Magazine article Russian Life
Culture Is Everything
"There are no easy routes to development of cultural tourism, either here or in Russia. You simply have to be dedicated, determined and tenacious." With these words, Robert Morris opened last November's conference in Williamsburg, Virginia on Cultural Tourism Development in Russia.
The conference brought together an unprecedented number of senior representatives from Russia's northwestern regions, to meet with their American counterparts and to study issues of developing cultural tourism. The gathering included the governor of Pskov region, vice-governors from Leningrad, St. Petersburg, Yaroslavl and Novgorod, as well as the foreign minister of Karelia and dozens of tourism officials.
The tone for presentations and discussions was set early on by Yekaterina Genieva, president of the Soros Foundation in Russia (which, together with Finnair the US-Russia Business Council and the Colonial Williamsburg Foundation, sponsored the conference). "Everything," she noted, "is colored by culture ... we need to preserve Russia for humanity." And the best way to do that, Genieva and others commented, was to focus on Russia's regions, which have a lower propensity to corruption, are easier to deal with than Moscow, and have greater prospects for growth.
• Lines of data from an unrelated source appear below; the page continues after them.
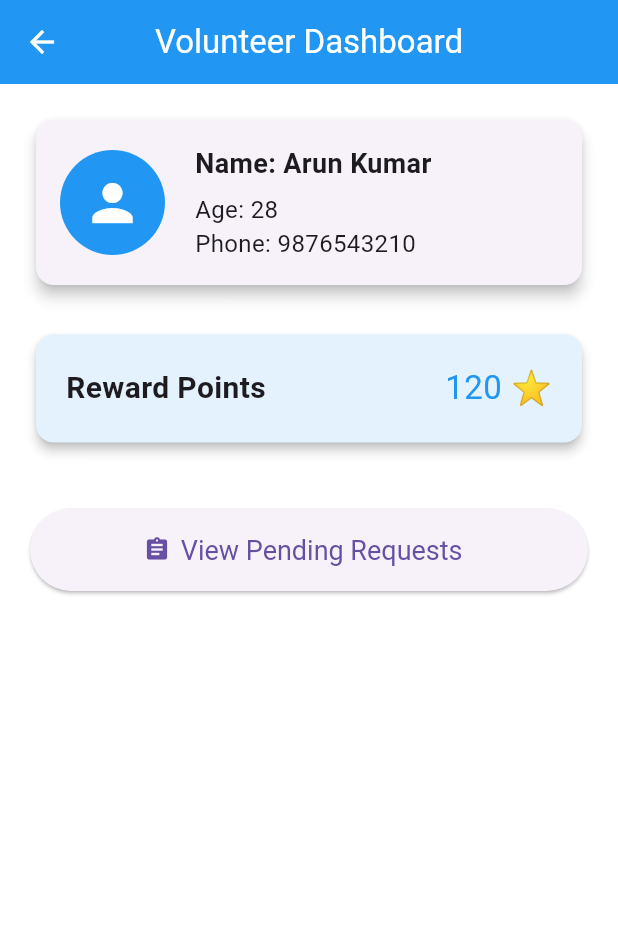
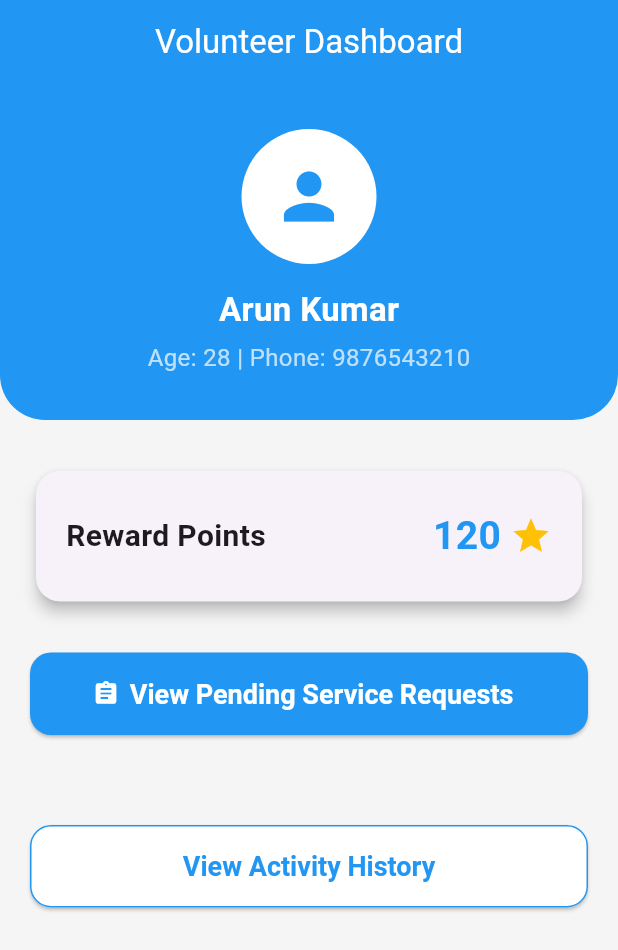
Before and after one commit to SREEHARI-K-I/SeniorConnect, a Flutter app: the VolunteerDashboard screen opened directly, on a phone screen of 412 x 824 dp. Shown: the top 950 px of the screen. Run offline on Flutter 3.47's test engine with Material 3 defaults, Android fonts, the light colour scheme and no system bars; our stand-ins replace shared_preferences; accounts and stored records are empty.

Commit message:
Upto Volunteer Service history

```diff
--- a/lib/screens/otp_verification.dart
+++ b/lib/screens/otp_verification.dart
@@ -29,7 +29,7 @@ class _OTPVerificationScreenState extends State<OTPVerificationScreen> {
     if (!mounted) return;
     Navigator.pushAndRemoveUntil(
       context,
-      MaterialPageRoute(builder: (_) => const CitizenDashboard()),
+      MaterialPageRoute(builder: (_) => const VolunteerDashboard()),
       (_) => false,
     );
   }
--- a/lib/screens/volunteer.dart
+++ b/lib/screens/volunteer.dart
@@ -1,5 +1,6 @@
 import 'package:flutter/material.dart';
-import 'service_request.dart';
+import 'package:senior_citizen_app/screens/service_request.dart';
+import 'package:senior_citizen_app/screens/volunhistory.dart';
 
 class VolunteerDashboard extends StatelessWidget {
   const VolunteerDashboard({super.key});
@@ -7,67 +8,71 @@ class VolunteerDashboard extends StatelessWidget {
   @override
   Widget build(BuildContext context) {
     return Scaffold(
+      backgroundColor: Colors.grey.shade100,
       appBar: AppBar(
         title: const Text("Volunteer Dashboard"),
         centerTitle: true,
         backgroundColor: Colors.blue,
         foregroundColor: Colors.white,
+        elevation: 0,
       ),
-      body: Padding(
-        padding: const EdgeInsets.all(20),
+      body: SingleChildScrollView(
         child: Column(
-          crossAxisAlignment: CrossAxisAlignment.start,
           children: [
-            /// PROFILE CARD
-            Card(
-              elevation: 4,
-              shape: RoundedRectangleBorder(
-                borderRadius: BorderRadius.circular(12),
+            /// TOP PROFILE SECTION
+            Container(
+              width: double.infinity,
+              padding: const EdgeInsets.symmetric(vertical: 30, horizontal: 20),
+              decoration: const BoxDecoration(
+                color: Colors.blue,
+                borderRadius: BorderRadius.only(
+                  bottomLeft: Radius.circular(30),
+                  bottomRight: Radius.circular(30),
                 ),
-              child: Padding(
-                padding: const EdgeInsets.all(16),
-                child: Row(
-                  children: [
-                    const CircleAvatar(
-                      radius: 35,
-                      backgroundColor: Colors.blue,
-                      child: Icon(Icons.person, color: Colors.white, size: 40),
               ),
-                    const SizedBox(width: 20),
-                    Column(
-                      crossAxisAlignment: CrossAxisAlignment.start,
+              child: Column(
                 children: const [
+                  CircleAvatar(
+                    radius: 45,
+                    backgroundColor: Colors.white,
+                    child: Icon(Icons.person, size: 50, color: Colors.blue),
+                  ),
+                  SizedBox(height: 15),
                   Text(
-                          "Name: Arun Kumar",
+                    "Arun Kumar",
                     style: TextStyle(
-                            fontSize: 18,
+                      color: Colors.white,
+                      fontSize: 22,
                       fontWeight: FontWeight.bold,
                     ),
                   ),
-                        SizedBox(height: 6),
-                        Text("Age: 28", style: TextStyle(fontSize: 16)),
+                  SizedBox(height: 5),
                   Text(
-                          "Phone: 9876543210",
-                          style: TextStyle(fontSize: 16),
-                        ),
-                      ],
+                    "Age: 28 | Phone: 9876543210",
+                    style: TextStyle(color: Colors.white70, fontSize: 16),
                   ),
                 ],
               ),
             ),
-            ),
 
-            const SizedBox(height: 25),
+            const SizedBox(height: 30),
 
-            /// REWARD POINTS
+            /// MAIN CONTENT AREA
+            Padding(
+              padding: const EdgeInsets.symmetric(horizontal: 20),
+              child: Column(
+                children: [
+                  /// REWARD POINTS CARD
                   Card(
-              color: Colors.blue.shade50,
-              elevation: 3,
+                    elevation: 4,
                     shape: RoundedRectangleBorder(
-                borderRadius: BorderRadius.circular(12),
+                      borderRadius: BorderRadius.circular(16),
                     ),
                     child: Padding(
-                padding: const EdgeInsets.all(20),
+                      padding: const EdgeInsets.symmetric(
+                        vertical: 25,
+                        horizontal: 20,
+                      ),
                       child: Row(
                         mainAxisAlignment: MainAxisAlignment.spaceBetween,
                         children: const [
@@ -78,18 +83,28 @@ class VolunteerDashboard extends StatelessWidget {
                               fontWeight: FontWeight.bold,
                             ),
                           ),
+                          Row(
+                            children: [
                               Text(
-                      "120 ⭐",
-                      style: TextStyle(fontSize: 22, color: Colors.blue),
+                                "120",
+                                style: TextStyle(
+                                  fontSize: 26,
+                                  color: Colors.blue,
+                                  fontWeight: FontWeight.bold,
+                                ),
+                              ),
+                              SizedBox(width: 6),
+                              Icon(Icons.star, color: Colors.amber, size: 28),
+                            ],
                           ),
                         ],
                       ),
                     ),
                   ),
 
-            const SizedBox(height: 40),
+                  const SizedBox(height: 30),
 
-            /// VIEW REQUESTS BUTTON
+                  /// VIEW PENDING REQUESTS BUTTON
                   ElevatedButton.icon(
                     onPressed: () {
                       Navigator.push(
@@ -100,10 +115,50 @@ class VolunteerDashboard extends StatelessWidget {
                       );
                     },
                     icon: const Icon(Icons.assignment),
-              label: const Text("View Pending Requests"),
+                    label: const Text("View Pending Service Requests"),
                     style: ElevatedButton.styleFrom(
+                      backgroundColor: Colors.blue,
+                      foregroundColor: Colors.white,
                       minimumSize: const Size(double.infinity, 55),
-                textStyle: const TextStyle(fontSize: 18),
+                      shape: RoundedRectangleBorder(
+                        borderRadius: BorderRadius.circular(14),
+                      ),
+                      textStyle: const TextStyle(
+                        fontSize: 18,
+                        fontWeight: FontWeight.w600,
+                      ),
+                    ),
+                  ),
+
+                  const SizedBox(height: 40),
+
+                  const SizedBox(height: 20),
+
+                  ElevatedButton(
+                    onPressed: () {
+                      Navigator.push(
+                        context,
+                        MaterialPageRoute(
+                          builder: (_) => const VolunteerActivityHistory(),
+                        ),
+                      );
+                    },
+                    style: ElevatedButton.styleFrom(
+                      backgroundColor: Colors.white,
+                      foregroundColor: Colors.blue,
+                      minimumSize: const Size(double.infinity, 55),
+                      side: const BorderSide(color: Colors.blue),
+                      shape: RoundedRectangleBorder(
+                        borderRadius: BorderRadius.circular(14),
+                      ),
+                      textStyle: const TextStyle(
+                        fontSize: 18,
+                        fontWeight: FontWeight.w600,
+                      ),
+                    ),
+                    child: const Text("View Activity History"),
+                  ),
+                ],
               ),
             ),
           ],
```
Also changed, not shown: lib/screens/volunhistory.dart (added, +98 -0 lines), lib/widgets/activitycard.dart (added, +59 -0 lines). Lines whose indentation alone changed are shown as unchanged.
Take Pskov. A gateway to Europe through the Baltics, this town of 200,000 has many potential "attractors" for tourism: Pushkin, Mussorgsky and Rimsky-Korsakov were all born and raised nearby; there are the-fascinating Pechora monastery built into a cave and the Izborsk fortress; the town's old town is one of the best preserved in Northwest Russia; the region has over 3700 lakes. …